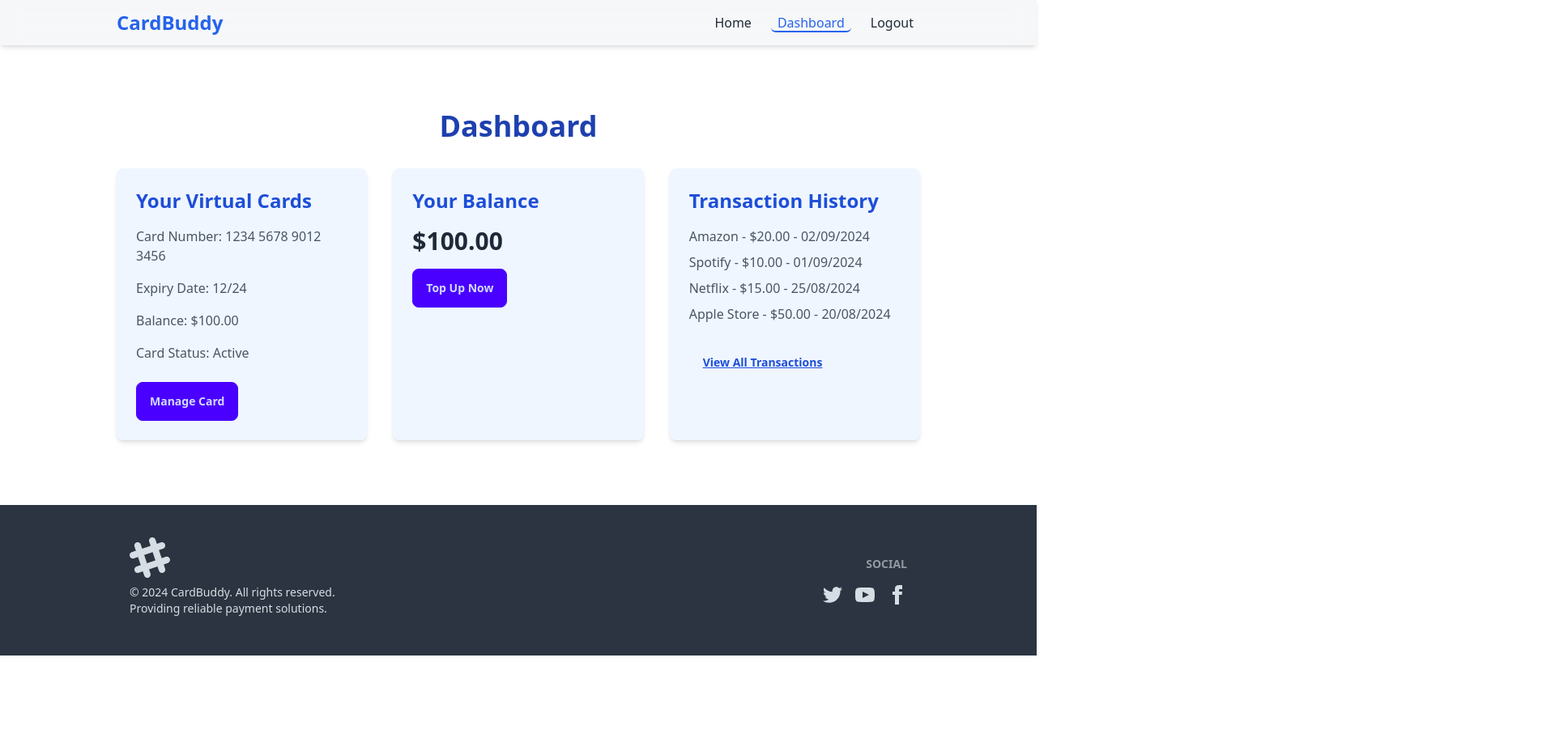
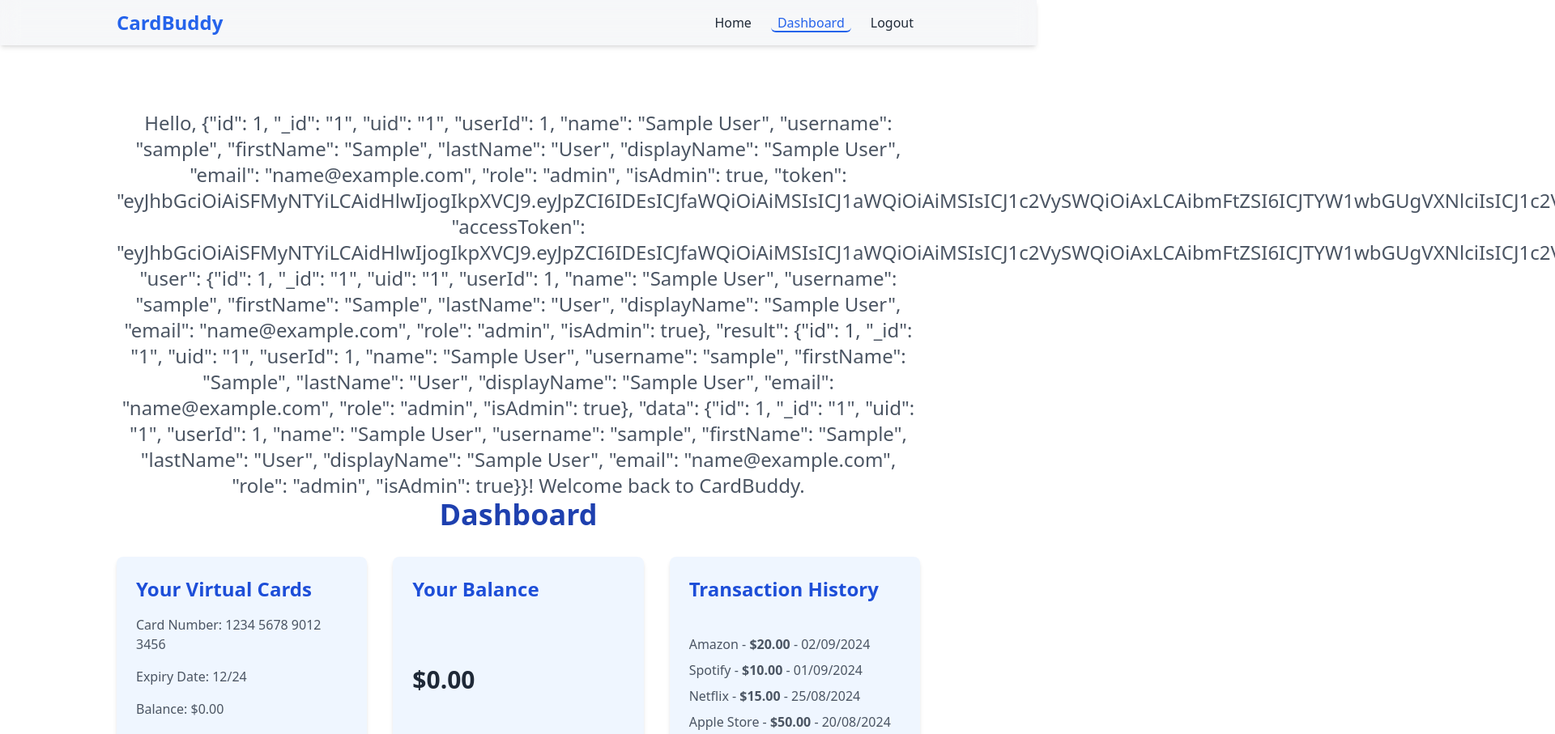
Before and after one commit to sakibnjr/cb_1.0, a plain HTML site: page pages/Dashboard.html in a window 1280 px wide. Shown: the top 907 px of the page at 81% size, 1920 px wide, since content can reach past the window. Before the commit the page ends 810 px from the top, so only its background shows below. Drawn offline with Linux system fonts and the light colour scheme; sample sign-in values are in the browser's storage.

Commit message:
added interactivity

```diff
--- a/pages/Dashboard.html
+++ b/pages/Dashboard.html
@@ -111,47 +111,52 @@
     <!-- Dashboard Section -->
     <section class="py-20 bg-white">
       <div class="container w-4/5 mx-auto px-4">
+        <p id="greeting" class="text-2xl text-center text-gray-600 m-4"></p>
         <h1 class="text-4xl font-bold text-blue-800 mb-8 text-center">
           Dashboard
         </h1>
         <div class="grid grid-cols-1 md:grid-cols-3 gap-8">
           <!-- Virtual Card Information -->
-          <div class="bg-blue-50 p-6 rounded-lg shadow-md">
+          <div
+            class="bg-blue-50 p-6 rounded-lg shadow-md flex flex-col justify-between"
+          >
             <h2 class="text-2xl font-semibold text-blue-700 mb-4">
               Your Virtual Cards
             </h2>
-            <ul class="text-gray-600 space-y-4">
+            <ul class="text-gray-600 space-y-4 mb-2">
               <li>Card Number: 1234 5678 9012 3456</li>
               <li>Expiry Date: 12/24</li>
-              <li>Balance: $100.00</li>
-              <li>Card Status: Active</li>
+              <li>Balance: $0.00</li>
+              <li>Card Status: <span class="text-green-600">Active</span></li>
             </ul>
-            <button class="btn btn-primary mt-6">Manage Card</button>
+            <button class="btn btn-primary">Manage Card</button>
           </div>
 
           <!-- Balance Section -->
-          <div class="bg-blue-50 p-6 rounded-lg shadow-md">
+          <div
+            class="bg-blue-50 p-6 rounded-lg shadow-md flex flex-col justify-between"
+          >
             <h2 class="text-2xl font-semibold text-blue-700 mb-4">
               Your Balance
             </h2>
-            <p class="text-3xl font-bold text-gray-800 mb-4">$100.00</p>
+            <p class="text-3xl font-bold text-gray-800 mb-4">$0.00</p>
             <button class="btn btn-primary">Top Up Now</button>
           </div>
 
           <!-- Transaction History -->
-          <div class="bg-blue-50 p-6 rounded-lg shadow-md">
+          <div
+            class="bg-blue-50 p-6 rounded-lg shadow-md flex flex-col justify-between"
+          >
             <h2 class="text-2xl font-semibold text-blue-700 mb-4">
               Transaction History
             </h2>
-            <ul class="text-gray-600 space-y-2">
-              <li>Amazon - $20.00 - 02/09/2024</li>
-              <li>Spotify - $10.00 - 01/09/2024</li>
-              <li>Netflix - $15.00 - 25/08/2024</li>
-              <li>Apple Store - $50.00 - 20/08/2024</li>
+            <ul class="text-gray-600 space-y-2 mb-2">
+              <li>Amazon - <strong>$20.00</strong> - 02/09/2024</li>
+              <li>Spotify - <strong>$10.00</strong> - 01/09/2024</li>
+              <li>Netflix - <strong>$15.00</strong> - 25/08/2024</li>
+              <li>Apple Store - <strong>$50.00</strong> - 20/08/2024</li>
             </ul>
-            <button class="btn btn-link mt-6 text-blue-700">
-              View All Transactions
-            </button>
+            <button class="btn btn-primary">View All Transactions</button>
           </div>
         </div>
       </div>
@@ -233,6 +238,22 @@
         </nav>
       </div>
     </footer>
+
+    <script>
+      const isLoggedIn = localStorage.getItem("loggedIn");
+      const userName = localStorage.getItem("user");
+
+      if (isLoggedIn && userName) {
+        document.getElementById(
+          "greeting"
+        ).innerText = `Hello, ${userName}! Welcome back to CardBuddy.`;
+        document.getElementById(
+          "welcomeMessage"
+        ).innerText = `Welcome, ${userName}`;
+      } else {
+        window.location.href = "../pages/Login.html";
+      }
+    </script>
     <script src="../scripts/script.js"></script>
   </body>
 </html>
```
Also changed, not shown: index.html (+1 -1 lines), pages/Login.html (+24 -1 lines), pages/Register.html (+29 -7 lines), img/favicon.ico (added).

• • • •

• TASK:
What lines in the material above include "html"? Copy every one of them.

• TASK OUTPUT:
Before and after one commit to sakibnjr/cb_1.0, a plain HTML site: page pages/Dashboard.html in a window 1280 px wide. Shown: the top 907 px of the page at 81% size, 1920 px wide, since content can reach past the window. Before the commit the page ends 810 px from the top, so only its background shows below. Drawn offline with Linux system fonts and the light colour scheme; sample sign-in values are in the browser's storage.
--- a/pages/Dashboard.html
+++ b/pages/Dashboard.html
+        window.location.href = "../pages/Login.html";
 </html>
Also changed, not shown: index.html (+1 -1 lines), pages/Login.html (+24 -1 lines), pages/Register.html (+29 -7 lines), img/favicon.ico (added).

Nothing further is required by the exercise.